Source:Studies in Conservation, Volume 62, Number 5, p.247-265 (2017)
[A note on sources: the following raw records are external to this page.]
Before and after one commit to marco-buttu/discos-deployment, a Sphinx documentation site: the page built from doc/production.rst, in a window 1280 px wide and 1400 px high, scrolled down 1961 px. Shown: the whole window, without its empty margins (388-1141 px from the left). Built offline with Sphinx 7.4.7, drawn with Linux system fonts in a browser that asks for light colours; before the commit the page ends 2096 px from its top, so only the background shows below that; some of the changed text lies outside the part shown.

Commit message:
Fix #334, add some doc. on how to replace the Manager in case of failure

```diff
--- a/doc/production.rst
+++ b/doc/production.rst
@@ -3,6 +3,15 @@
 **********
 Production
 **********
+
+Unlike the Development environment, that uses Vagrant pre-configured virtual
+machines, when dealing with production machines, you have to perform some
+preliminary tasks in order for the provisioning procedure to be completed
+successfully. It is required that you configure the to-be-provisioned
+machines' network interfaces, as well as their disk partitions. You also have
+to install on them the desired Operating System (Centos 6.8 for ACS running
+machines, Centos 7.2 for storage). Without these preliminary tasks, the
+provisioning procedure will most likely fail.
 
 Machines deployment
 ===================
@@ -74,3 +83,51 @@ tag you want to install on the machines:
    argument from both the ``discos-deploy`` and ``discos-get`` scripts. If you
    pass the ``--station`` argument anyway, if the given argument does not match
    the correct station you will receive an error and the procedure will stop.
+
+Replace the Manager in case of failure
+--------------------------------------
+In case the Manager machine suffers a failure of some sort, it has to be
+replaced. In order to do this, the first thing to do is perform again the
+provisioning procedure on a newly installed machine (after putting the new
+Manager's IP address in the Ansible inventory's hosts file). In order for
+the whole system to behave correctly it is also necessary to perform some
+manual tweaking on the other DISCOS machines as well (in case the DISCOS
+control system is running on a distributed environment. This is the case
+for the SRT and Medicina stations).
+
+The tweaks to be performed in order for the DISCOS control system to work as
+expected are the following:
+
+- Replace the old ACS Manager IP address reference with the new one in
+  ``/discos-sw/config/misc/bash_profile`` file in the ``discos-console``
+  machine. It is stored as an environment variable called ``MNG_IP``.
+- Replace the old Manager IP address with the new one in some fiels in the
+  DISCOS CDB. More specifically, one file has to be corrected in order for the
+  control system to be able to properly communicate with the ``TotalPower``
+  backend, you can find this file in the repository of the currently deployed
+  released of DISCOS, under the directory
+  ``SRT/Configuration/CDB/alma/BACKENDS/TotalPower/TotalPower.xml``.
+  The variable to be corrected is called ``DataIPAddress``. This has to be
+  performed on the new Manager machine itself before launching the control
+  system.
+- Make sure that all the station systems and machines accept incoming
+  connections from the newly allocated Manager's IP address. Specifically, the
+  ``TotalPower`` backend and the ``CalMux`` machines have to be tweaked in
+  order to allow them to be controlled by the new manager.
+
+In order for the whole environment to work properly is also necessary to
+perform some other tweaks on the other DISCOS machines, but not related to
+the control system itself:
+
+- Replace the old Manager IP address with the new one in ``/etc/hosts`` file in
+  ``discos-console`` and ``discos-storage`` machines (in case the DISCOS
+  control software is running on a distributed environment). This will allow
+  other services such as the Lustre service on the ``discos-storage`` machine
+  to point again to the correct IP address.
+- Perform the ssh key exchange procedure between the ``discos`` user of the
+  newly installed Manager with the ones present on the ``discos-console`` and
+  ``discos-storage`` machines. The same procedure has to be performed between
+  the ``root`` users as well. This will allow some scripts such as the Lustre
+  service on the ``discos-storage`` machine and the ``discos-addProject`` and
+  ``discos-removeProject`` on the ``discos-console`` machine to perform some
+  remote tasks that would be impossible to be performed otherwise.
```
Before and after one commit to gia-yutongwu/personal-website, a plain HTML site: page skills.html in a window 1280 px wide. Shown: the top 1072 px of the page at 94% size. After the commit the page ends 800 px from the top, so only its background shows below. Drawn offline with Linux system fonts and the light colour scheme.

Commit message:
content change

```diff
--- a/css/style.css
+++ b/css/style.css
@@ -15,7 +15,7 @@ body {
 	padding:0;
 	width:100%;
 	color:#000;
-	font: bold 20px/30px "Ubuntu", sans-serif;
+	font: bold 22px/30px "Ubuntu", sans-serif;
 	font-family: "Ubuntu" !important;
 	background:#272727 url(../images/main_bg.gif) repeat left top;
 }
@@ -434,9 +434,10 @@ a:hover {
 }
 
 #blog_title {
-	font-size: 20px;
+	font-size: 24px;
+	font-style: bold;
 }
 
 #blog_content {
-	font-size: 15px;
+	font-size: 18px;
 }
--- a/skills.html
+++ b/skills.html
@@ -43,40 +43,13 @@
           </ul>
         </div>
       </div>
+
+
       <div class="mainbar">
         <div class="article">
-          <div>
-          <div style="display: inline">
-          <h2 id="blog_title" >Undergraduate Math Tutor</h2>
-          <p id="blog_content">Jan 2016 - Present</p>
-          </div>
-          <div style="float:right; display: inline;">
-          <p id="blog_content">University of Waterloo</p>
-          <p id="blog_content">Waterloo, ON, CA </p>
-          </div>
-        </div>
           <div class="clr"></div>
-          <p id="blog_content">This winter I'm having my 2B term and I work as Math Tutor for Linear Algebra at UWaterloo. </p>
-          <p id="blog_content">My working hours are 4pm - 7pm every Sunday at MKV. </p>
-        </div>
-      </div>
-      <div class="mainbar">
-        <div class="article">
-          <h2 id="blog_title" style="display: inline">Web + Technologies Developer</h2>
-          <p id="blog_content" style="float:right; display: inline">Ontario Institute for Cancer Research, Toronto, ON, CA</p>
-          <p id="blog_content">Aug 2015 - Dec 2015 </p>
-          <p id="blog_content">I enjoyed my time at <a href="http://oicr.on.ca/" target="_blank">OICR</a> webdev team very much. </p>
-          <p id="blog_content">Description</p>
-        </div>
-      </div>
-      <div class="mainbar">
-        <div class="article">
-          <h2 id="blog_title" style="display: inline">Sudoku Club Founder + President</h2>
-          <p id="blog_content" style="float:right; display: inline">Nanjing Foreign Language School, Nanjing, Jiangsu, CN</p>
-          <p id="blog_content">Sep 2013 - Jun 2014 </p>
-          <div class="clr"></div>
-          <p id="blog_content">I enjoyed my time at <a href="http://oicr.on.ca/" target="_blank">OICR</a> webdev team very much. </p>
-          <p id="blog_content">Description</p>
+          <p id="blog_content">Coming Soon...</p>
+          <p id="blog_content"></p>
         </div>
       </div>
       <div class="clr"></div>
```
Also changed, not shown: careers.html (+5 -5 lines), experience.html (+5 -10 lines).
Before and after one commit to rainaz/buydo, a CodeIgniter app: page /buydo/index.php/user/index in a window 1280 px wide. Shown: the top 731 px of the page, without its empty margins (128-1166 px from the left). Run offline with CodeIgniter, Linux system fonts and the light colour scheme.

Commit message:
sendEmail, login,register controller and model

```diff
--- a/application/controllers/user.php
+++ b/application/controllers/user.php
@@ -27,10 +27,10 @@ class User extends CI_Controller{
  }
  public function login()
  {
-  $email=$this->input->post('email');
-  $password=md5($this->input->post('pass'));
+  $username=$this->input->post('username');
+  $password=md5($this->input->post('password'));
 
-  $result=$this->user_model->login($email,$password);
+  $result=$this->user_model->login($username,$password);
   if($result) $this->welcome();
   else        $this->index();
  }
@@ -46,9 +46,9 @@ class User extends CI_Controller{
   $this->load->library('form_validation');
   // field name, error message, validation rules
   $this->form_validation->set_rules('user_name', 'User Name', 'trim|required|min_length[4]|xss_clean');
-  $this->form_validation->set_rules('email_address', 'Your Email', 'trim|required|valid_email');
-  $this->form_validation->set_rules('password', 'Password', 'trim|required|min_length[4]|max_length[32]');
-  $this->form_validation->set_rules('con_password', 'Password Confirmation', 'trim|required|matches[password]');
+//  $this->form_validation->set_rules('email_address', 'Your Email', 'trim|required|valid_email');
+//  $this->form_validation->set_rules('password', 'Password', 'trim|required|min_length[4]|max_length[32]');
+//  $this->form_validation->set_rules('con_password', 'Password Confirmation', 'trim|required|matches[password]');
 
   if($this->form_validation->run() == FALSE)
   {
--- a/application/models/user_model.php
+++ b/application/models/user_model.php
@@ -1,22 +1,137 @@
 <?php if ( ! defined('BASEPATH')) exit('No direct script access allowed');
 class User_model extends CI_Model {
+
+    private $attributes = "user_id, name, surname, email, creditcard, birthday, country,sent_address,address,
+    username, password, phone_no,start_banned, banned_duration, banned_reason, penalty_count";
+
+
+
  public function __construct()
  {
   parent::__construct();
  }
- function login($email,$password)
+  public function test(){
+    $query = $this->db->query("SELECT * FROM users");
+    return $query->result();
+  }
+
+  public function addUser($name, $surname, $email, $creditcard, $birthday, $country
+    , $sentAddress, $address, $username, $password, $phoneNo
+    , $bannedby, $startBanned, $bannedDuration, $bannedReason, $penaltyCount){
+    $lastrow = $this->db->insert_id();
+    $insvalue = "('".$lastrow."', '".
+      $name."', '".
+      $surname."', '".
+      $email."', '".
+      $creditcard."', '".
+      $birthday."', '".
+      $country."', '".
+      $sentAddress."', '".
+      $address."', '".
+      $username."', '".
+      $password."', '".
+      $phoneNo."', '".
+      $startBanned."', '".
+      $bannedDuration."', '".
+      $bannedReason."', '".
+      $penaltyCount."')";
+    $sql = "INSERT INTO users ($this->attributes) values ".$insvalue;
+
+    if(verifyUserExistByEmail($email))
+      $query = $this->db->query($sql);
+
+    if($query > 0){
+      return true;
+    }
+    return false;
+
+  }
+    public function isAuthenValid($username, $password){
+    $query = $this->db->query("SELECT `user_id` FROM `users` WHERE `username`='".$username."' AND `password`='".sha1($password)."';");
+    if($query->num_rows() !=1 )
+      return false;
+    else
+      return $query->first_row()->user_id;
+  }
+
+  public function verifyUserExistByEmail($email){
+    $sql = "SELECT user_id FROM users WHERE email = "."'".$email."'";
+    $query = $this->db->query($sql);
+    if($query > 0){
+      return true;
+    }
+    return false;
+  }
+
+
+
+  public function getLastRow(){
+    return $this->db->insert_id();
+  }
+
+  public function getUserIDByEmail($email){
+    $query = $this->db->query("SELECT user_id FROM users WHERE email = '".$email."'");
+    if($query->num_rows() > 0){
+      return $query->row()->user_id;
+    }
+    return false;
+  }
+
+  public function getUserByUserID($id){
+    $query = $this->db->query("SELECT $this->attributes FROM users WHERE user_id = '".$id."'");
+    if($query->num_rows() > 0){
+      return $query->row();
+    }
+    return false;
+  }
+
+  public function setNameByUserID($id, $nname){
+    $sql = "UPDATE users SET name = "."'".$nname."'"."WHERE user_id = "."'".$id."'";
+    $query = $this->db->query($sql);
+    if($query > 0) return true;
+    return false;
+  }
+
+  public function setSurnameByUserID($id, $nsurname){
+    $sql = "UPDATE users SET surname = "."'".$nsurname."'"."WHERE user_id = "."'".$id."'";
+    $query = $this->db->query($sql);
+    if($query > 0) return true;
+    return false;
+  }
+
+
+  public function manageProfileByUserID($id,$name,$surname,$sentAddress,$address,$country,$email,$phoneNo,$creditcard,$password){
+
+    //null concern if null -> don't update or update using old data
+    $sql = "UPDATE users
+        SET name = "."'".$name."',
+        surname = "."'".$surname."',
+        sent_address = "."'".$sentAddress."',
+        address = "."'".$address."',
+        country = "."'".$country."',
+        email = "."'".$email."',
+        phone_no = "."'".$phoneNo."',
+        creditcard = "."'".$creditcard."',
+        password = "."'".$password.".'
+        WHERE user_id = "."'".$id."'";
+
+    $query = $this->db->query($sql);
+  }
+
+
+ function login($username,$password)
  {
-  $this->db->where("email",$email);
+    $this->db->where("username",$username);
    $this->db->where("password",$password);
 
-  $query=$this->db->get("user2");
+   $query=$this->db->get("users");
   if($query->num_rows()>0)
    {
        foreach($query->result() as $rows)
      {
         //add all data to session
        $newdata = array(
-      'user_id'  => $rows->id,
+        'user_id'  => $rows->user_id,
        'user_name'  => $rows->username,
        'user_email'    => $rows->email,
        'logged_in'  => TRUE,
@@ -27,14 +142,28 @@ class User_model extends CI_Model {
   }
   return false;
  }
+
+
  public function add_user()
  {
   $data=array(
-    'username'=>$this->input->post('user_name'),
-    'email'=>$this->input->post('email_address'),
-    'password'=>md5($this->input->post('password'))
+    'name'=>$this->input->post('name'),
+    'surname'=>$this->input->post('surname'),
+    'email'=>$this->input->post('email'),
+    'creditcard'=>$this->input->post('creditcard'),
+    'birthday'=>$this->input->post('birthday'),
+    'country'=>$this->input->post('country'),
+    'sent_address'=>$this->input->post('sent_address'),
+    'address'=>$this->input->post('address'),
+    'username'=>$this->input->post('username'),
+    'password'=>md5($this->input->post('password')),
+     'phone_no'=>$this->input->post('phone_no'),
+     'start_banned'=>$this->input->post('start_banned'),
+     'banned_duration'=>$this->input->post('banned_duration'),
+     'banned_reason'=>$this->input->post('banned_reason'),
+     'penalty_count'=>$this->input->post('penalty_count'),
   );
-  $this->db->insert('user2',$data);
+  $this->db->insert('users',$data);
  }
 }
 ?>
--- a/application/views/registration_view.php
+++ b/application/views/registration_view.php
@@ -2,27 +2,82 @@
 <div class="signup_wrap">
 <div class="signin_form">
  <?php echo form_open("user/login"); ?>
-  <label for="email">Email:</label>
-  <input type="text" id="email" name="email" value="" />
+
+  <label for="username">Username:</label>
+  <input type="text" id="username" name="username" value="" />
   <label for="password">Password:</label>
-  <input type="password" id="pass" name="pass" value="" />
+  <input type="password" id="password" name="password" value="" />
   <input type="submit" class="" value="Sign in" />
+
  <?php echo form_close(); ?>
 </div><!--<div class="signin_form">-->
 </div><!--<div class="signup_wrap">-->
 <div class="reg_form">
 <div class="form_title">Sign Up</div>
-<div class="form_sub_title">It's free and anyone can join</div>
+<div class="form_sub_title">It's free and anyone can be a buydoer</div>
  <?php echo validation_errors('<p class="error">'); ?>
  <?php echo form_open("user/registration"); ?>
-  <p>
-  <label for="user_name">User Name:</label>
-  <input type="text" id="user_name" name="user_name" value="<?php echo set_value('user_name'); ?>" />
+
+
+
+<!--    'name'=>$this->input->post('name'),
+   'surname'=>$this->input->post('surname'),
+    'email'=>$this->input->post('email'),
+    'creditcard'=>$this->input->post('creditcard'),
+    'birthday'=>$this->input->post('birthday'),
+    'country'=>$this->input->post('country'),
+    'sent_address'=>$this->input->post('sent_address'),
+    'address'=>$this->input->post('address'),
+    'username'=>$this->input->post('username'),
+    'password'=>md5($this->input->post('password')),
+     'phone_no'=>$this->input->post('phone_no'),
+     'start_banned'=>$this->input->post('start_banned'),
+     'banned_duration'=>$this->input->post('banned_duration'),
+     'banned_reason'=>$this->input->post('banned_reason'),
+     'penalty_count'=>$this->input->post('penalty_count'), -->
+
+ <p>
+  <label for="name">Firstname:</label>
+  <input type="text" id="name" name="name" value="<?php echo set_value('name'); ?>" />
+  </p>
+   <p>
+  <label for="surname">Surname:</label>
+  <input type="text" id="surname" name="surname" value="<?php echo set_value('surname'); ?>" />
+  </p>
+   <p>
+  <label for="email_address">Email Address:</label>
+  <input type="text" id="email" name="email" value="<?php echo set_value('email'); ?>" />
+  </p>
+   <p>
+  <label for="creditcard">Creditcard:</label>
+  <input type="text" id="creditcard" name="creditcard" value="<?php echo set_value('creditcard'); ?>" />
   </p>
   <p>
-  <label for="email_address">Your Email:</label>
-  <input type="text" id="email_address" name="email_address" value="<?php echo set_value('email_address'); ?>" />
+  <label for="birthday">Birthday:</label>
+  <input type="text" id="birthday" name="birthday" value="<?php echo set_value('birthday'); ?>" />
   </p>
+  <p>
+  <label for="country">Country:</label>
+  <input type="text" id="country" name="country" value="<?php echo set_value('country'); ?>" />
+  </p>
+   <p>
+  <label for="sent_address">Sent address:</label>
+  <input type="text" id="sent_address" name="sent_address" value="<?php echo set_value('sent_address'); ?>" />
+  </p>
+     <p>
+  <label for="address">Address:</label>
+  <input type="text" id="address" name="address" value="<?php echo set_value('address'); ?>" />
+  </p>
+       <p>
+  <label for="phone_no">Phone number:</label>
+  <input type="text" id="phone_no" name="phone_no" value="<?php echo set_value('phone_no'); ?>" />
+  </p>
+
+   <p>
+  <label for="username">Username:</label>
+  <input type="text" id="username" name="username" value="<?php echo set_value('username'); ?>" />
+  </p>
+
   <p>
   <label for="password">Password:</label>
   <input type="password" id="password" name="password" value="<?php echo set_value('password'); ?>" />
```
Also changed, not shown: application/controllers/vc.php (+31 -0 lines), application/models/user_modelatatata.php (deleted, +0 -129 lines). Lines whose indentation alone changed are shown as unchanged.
Prior to the exhibition Portrait-making, Rodin and his models (2009), the Rodin museum wanted to restore two busts of Hanako and Clemenceau. Interestingly, these two sculptures contain pieces of modern modeling materials (MMMs) invented at the end of the nineteenth century as an alternative to clay or waxes. The poor state of conservation of the two portraits made any handling and exhibition impossible. Accordingly, the purpose of this article is twofold: to contribute to technical art history and conservation. Elemental and chemical analyses were done on samples from 12 sculptures (SEM–EDX, FTIR, GC–MS, GC–FID, XRD, synchrotron-based µXRF, µXANES, and µFTIR) aimed at identifying the composition of MMMs used by Rodin on plaster sculptures and establishing hypotheses about the origins of their degradation. This thorough study of their composition and degradation was necessary to implement an appropriate restoration plan. The development of conservation protocols adapted to such materials is rarely documented. Different tests were performed on mock-ups (pH, solubility, adhesion, consolidation, and cleaning). In particular, a protocol based on laser cleaning was developed and successfully applied to remove superficial dust and crusts so that the sculptures regained their original aspect.